Stored entries:
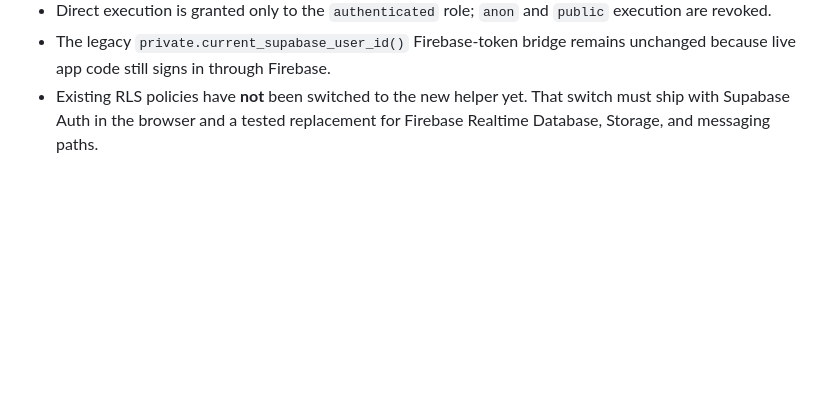
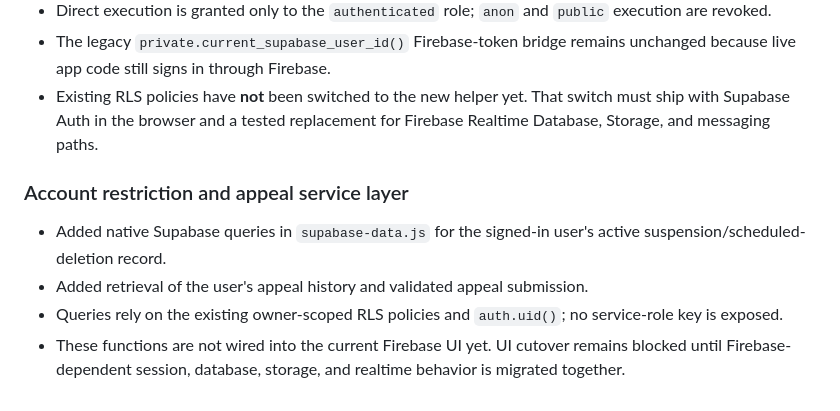
Before and after one commit to jian858/Nana5, a Markdown page: docs/SUPABASE_MIGRATION.md, the part around the change. Drawn GitHub-style; blank space fills up the shorter version.

Commit message:
docs: record native Supabase restriction and appeal services

```diff
--- a/docs/SUPABASE_MIGRATION.md
+++ b/docs/SUPABASE_MIGRATION.md
@@ -117,3 +117,11 @@ Security advisor items observed after this change (pre-existing and not silently
 - Direct execution is granted only to the `authenticated` role; `anon` and `public` execution are revoked.
 - The legacy `private.current_supabase_user_id()` Firebase-token bridge remains unchanged because live app code still signs in through Firebase.
 - Existing RLS policies have **not** been switched to the new helper yet. That switch must ship with Supabase Auth in the browser and a tested replacement for Firebase Realtime Database, Storage, and messaging paths.
+
+
+### Account restriction and appeal service layer
+
+- Added native Supabase queries in `supabase-data.js` for the signed-in user's active suspension/scheduled-deletion record.
+- Added retrieval of the user's appeal history and validated appeal submission.
+- Queries rely on the existing owner-scoped RLS policies and `auth.uid()`; no service-role key is exposed.
+- These functions are not wired into the current Firebase UI yet. UI cutover remains blocked until Firebase-dependent session, database, storage, and realtime behavior is migrated together.
```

- **PROBLEM DETAILS**:
Repeat every line above precisely; pictures do not belong in the copy.

- **RESULT OF THE EXERCISE**:
Before and after one commit to jian858/Nana5, a Markdown page: docs/SUPABASE_MIGRATION.md, the part around the change. Drawn GitHub-style; blank space fills up the shorter version.

Commit message:
docs: record native Supabase restriction and appeal services

```diff
--- a/docs/SUPABASE_MIGRATION.md
+++ b/docs/SUPABASE_MIGRATION.md
@@ -117,3 +117,11 @@ Security advisor items observed after this change (pre-existing and not silently
 - Direct execution is granted only to the `authenticated` role; `anon` and `public` execution are revoked.
 - The legacy `private.current_supabase_user_id()` Firebase-token bridge remains unchanged because live app code still signs in through Firebase.
 - Existing RLS policies have **not** been switched to the new helper yet. That switch must ship with Supabase Auth in the browser and a tested replacement for Firebase Realtime Database, Storage, and messaging paths.
+
+
+### Account restriction and appeal service layer
+
+- Added native Supabase queries in `supabase-data.js` for the signed-in user's active suspension/scheduled-deletion record.
+- Added retrieval of the user's appeal history and validated appeal submission.
+- Queries rely on the existing owner-scoped RLS policies and `auth.uid()`; no service-role key is exposed.
+- These functions are not wired into the current Firebase UI yet. UI cutover remains blocked until Firebase-dependent session, database, storage, and realtime behavior is migrated together.
```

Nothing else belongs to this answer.